■ MATERIAL PROVIDED
....................

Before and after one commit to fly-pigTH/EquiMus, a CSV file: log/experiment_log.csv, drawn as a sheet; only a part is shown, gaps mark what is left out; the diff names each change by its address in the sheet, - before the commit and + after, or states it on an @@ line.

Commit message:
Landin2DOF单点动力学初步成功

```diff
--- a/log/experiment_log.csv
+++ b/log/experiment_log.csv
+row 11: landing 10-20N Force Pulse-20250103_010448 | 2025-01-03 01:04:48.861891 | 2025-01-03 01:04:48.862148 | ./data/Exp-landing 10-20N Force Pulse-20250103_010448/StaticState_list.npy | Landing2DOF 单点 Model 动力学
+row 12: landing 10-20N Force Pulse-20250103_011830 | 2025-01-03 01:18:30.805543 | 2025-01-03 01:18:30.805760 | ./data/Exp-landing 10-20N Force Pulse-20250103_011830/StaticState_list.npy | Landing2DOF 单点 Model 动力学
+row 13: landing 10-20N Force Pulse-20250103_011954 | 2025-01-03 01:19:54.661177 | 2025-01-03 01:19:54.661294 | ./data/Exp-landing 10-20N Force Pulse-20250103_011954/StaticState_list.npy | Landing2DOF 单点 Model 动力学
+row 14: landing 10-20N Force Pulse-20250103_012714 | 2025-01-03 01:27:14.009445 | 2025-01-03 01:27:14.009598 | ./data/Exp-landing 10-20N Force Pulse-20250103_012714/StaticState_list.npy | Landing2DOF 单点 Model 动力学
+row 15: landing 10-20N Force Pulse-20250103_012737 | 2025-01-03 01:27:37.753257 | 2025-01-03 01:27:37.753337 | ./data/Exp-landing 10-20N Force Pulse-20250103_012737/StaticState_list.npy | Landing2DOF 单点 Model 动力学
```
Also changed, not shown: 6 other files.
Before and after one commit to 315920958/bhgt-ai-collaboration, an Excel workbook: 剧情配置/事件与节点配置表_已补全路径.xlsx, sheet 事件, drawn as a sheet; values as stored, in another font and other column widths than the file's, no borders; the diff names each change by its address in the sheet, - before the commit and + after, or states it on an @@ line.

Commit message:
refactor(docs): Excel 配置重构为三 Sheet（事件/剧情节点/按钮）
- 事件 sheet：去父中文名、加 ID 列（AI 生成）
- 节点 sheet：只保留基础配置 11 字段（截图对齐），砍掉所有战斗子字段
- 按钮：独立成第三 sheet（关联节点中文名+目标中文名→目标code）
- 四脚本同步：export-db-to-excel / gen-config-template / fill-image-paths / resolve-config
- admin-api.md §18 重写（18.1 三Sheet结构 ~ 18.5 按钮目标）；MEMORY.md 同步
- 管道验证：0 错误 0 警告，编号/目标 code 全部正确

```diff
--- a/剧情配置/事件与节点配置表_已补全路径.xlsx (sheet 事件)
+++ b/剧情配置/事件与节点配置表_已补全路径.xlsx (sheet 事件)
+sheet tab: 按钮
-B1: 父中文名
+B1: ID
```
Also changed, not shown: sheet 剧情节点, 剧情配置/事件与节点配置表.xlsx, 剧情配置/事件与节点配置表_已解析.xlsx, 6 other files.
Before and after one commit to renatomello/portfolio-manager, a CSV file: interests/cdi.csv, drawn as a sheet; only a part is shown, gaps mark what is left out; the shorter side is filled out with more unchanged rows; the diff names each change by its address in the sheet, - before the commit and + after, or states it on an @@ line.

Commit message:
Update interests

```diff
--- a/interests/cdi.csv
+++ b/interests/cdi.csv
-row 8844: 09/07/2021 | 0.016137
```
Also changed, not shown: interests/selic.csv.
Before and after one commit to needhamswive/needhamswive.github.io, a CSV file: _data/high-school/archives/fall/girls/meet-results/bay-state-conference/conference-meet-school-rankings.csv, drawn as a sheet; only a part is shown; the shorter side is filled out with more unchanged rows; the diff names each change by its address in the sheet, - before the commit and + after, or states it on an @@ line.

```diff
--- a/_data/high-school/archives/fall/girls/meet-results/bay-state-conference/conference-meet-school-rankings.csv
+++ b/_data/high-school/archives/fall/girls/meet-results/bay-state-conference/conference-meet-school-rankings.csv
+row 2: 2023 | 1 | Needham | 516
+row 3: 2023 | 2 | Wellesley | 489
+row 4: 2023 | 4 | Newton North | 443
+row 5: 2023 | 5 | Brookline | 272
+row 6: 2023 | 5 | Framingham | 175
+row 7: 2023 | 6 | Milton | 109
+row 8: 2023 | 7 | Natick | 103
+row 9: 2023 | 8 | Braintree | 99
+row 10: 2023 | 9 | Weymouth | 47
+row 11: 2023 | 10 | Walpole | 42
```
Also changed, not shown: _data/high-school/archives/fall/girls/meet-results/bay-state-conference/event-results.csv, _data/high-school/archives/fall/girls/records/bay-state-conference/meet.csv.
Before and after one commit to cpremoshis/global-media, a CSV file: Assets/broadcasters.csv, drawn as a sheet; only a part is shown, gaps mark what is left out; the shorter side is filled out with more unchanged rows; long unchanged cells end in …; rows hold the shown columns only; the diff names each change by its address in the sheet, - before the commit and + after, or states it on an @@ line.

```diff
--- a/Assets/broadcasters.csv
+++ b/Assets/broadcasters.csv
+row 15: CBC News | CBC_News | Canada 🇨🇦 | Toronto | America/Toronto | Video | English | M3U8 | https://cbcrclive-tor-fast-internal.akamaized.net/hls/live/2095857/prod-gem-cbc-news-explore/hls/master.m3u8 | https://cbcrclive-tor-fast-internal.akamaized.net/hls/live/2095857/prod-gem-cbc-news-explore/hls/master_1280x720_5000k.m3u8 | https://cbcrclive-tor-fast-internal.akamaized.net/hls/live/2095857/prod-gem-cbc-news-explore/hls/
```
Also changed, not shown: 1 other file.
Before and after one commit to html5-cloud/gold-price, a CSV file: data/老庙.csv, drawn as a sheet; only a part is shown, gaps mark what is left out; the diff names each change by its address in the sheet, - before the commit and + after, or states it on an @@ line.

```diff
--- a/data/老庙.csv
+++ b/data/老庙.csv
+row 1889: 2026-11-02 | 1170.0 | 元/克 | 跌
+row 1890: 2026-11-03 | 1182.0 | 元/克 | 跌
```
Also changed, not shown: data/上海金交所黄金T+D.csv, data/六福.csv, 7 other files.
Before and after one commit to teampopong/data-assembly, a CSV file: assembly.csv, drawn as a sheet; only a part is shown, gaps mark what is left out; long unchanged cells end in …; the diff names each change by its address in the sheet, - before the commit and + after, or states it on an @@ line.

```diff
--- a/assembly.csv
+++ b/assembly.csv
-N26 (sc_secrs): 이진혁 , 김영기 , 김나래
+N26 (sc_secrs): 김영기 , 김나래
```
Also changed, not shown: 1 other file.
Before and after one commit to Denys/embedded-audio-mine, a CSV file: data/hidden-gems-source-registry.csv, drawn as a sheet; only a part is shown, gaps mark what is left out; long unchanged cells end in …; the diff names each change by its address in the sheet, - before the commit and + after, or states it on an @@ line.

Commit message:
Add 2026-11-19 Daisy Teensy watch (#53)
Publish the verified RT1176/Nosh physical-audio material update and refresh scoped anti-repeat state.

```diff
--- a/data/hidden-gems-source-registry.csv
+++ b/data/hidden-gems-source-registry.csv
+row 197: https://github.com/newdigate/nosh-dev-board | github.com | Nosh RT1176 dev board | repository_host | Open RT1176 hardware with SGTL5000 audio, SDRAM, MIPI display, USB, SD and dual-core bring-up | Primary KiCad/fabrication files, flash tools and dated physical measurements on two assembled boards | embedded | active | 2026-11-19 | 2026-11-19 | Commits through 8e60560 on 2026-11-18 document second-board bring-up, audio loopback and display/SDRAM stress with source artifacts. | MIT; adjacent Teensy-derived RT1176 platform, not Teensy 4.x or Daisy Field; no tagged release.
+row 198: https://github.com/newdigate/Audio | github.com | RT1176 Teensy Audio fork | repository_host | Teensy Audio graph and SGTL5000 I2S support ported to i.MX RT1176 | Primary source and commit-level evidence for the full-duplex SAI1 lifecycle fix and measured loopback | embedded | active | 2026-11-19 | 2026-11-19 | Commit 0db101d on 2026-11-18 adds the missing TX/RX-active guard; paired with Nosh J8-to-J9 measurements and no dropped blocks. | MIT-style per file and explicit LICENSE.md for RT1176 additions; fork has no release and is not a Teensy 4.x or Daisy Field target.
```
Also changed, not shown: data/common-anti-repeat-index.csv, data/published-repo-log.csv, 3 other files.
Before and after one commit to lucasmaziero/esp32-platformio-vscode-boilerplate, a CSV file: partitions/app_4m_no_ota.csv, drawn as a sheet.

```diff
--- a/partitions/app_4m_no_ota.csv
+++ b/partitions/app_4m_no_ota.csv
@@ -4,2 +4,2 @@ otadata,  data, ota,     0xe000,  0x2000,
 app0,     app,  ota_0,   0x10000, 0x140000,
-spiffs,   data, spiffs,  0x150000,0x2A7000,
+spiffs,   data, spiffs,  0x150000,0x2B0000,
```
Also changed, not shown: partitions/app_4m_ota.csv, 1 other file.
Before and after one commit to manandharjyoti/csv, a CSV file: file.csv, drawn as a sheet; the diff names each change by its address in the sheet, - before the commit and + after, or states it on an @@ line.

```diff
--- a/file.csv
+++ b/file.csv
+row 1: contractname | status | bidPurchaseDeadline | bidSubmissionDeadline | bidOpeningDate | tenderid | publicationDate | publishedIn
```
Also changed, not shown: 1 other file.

....................

■ WHAT THE EXERCISE ASKS
Using only the entries above, output the line with "- 四脚本同步：export-db-to-excel /", the line with "Also changed, not shown: sheet", and all lines between them, exactly as they stand.

■ ANSWER SECTION
- 四脚本同步：export-db-to-excel / gen-config-template / fill-image-paths / resolve-config
- admin-api.md §18 重写（18.1 三Sheet结构 ~ 18.5 按钮目标）；MEMORY.md 同步
- 管道验证：0 错误 0 警告，编号/目标 code 全部正确

```diff
--- a/剧情配置/事件与节点配置表_已补全路径.xlsx (sheet 事件)
+++ b/剧情配置/事件与节点配置表_已补全路径.xlsx (sheet 事件)
+sheet tab: 按钮
-B1: 父中文名
+B1: ID
```
Also changed, not shown: sheet 剧情节点, 剧情配置/事件与节点配置表.xlsx, 剧情配置/事件与节点配置表_已解析.xlsx, 6 other files.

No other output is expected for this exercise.